§ Description of the task:
Search the data for the string "html" and copy each line in which it appears.

· · · · · · ·

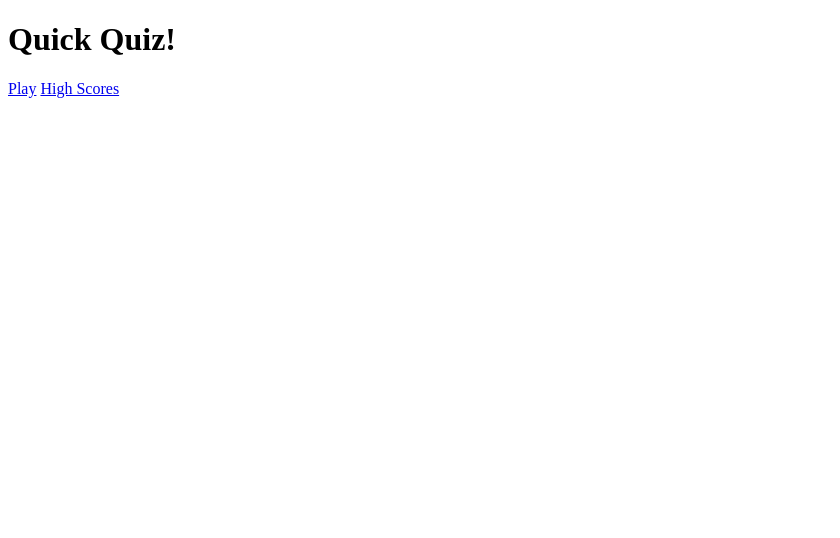
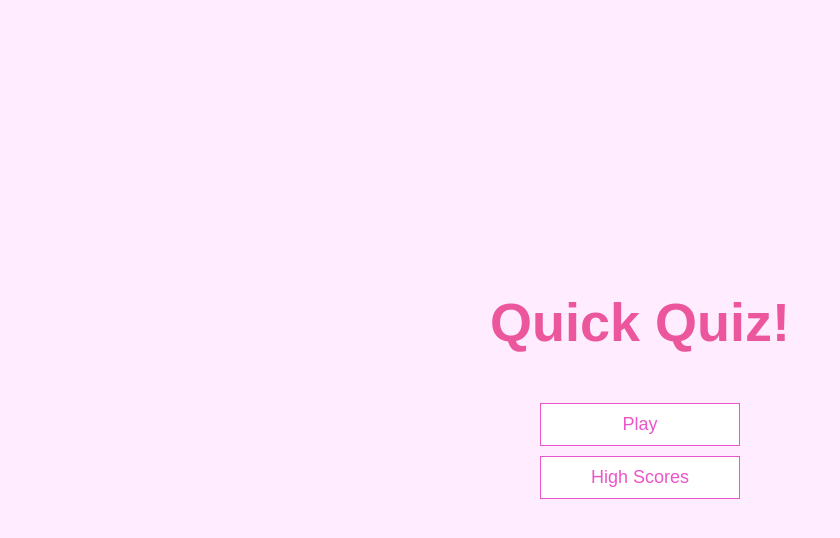
Before and after one commit to ruthority/quizwebapp, a website: page index.html in a window 1280 px wide. Shown: the whole page, without its empty margins (0-840 px from the left). Drawn offline with Linux system fonts and the light colour scheme.

Commit message:
Update index.html

```diff
--- a/index.html
+++ b/index.html
@@ -5,7 +5,7 @@
     <meta name="viewport" content="width=device-width, initial-scale=1.0"> <!-- This is for responsive design -->
     <meta http-equiv="X-UA-Compatible" content="ie=edge">
     <title>Quick Quiz</title>
-    <link rel="stylesheet" href="style.css"/>
+    <link rel="stylesheet" href="app.css"/>
 </head>
 <body>
     <div class="container">
```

· · · · · · ·

§ Output of the exercise:
Before and after one commit to ruthority/quizwebapp, a website: page index.html in a window 1280 px wide. Shown: the whole page, without its empty margins (0-840 px from the left). Drawn offline with Linux system fonts and the light colour scheme.
Update index.html
--- a/index.html
+++ b/index.html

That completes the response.